2 Timothy 4:5-17

'"I have fought the fight, I have finished the race, I have kept the faith.'" (v.7)


Timothy is a young Christian from Asia Minor (modern-day Western Turkey), the son of a Jewish mother and a Greek father. He became a companion to Paul assisting him in his missionary work.

The main theme of this letter is to invite Timothy to share in suffering by following the examples of Paul and Jesus Christ.

The words of this passage are Paul's final advice addressed to Timothy. But before he dies he wishes to pass on to Timothy the responsibility of the Christian message. He knows that the next generation has to take over.

Paul expects to face death as a martyr within the near future (v.6). The phrase "poured out as a libation" refers to the Roman practice of ending meals by pouring out a cup of wine to the gods. Paul expects to give his life as a sacrifice to God.

In another reference to the end of his life, verse 7 uses images from sport. Paul looks forward to successfully completing what he has been called to do and to receiving the victor's crown (v.8).

Today is the feast of St Luke.

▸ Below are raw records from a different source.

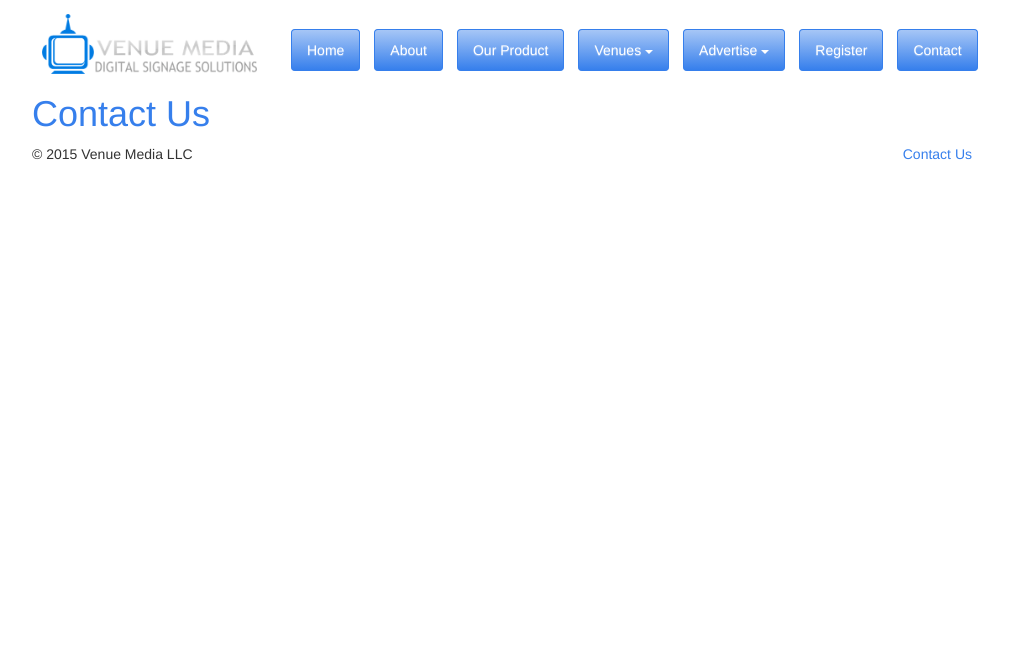
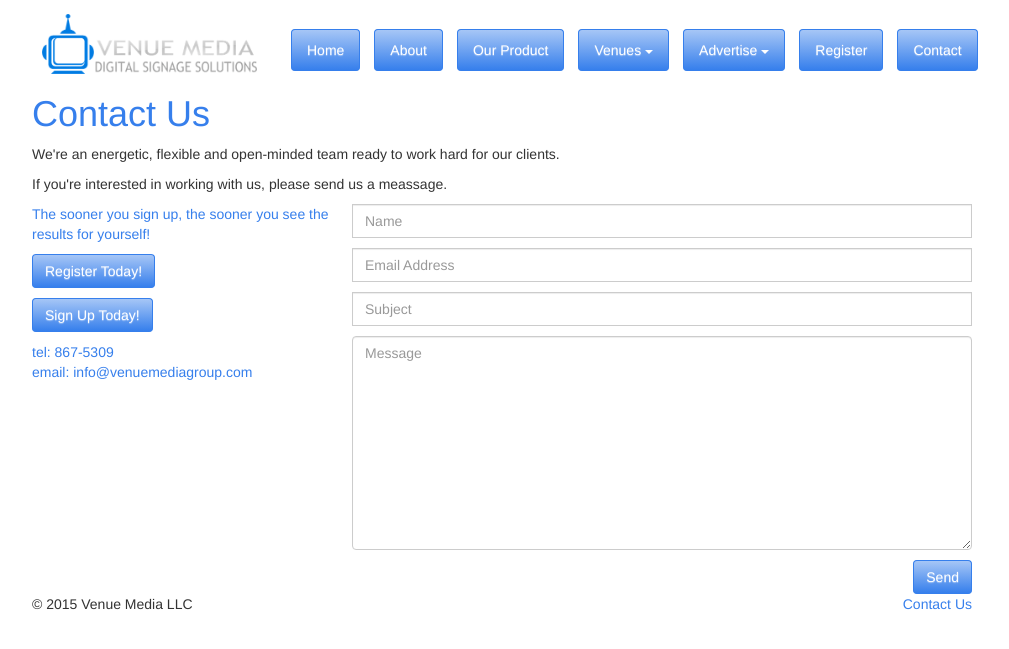
Before and after one commit to venuemedia/venuemedia.github.io, a Jekyll site: the page built from contact.html, in a window 1280 px wide. Shown: the top 649 px of the page, without its empty margins (138-1147 px from the left). Built offline with Jekyll 4.4.1, drawn with Linux system fonts in a browser that asks for light colours; nearby versions of some CDN libraries.

Commit message:
add contact form

```diff
--- a/contact.html
+++ b/contact.html
@@ -3,3 +3,73 @@ layout: page
 title: Contact Us
 permalink: /contact/
 ---
+<p>
+    We're an energetic, flexible and open-minded team ready to work hard for our clients.
+</p>
+
+<p>
+    If you're interested in working with us, please send us a meassage.
+</p>
+
+<div class="row">
+    <div class="col-md-4 contact-side-copy">
+        <p class="text-primary">
+            The sooner you sign up, the sooner you see the results for yourself!
+        </p>
+
+        <p>
+            <a href="/register/" class="btn btn-primary-custom">
+                Register Today!
+            </a>
+        </p>
+
+        <p>
+            <a href="/sign_up/" class="btn btn-primary-custom">
+                Sign Up Today!
+            </a>
+        </p>
+
+        <p class="text-primary">
+            tel: 867-5309
+
+            <br>
+
+            email: <a href="mailto:info@venuemediagroup.com">
+                info@venuemediagroup.com
+            </a>
+        </p>
+    </div>
+
+    <div class="col-md-8 contact-form-container">
+        <form class="form-group">
+            <div class="input-group col-md-12">
+                <input type="text"
+                       placeholder="Name"
+                       class="form-control">
+            </div>
+
+            <div class="input-group col-md-12">
+                <input type="text"
+                       placeholder="Email Address"
+                       class="form-control">
+            </div>
+
+            <div class="input-group col-md-12">
+                <input type="text"
+                       placeholder="Subject"
+                       class="form-control">
+            </div>
+
+            <textarea name=""
+                      id=""
+                      cols="30"
+                      rows="10"
+                      placeholder="Message"
+                      class="form-control"></textarea>
+
+            <button class="btn btn-primary-custom pull-right send-btn">
+                Send
+            </button>
+        </form>
+    </div>
+</div>
--- a/stylesheets/main.scss
+++ b/stylesheets/main.scss
@@ -70,6 +70,10 @@ body {
     }
 }
 
+.contact-form-container .form-control {
+    margin-bottom: 10px;
+}
+
 .venue-tile {
 
     margin: 0.2em;
```
Also changed, not shown: 3 other files.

Only Luke, (the "beloved physician" - Colossians 4:14), was with Paul at the time he wrote this letter (v.11). As death approaches, Paul feels abandoned by almost everyone, just as Jesus did. He asks Timothy to come to him and bring Mark with him. He wants to have the company of those he knows and trusts.

"Bring the cloak I left with Carpus at Troas" is explained by Paul's wish for Timothy to join him before winter (4:21). Cloaks were used as bed covers in winter as well as for outdoor wear - this is a real contrast to Paul's spiritual concerns.

To Ponder

Reflect on death, life and reward as Paul did. Do verses 6-8 resonate with you?

Are we always willing to train the next generation and let them take over from us?

Who do we look to for comfort and support when we feel vulnerable?

Bible notes author

Revd Anne Brown

Revd Anne Brown is Chair of the Beds, Essex and Herts District. She has served as a Methodist minister in Lancashire and Yorkshire before becoming Chair of the former London North West District..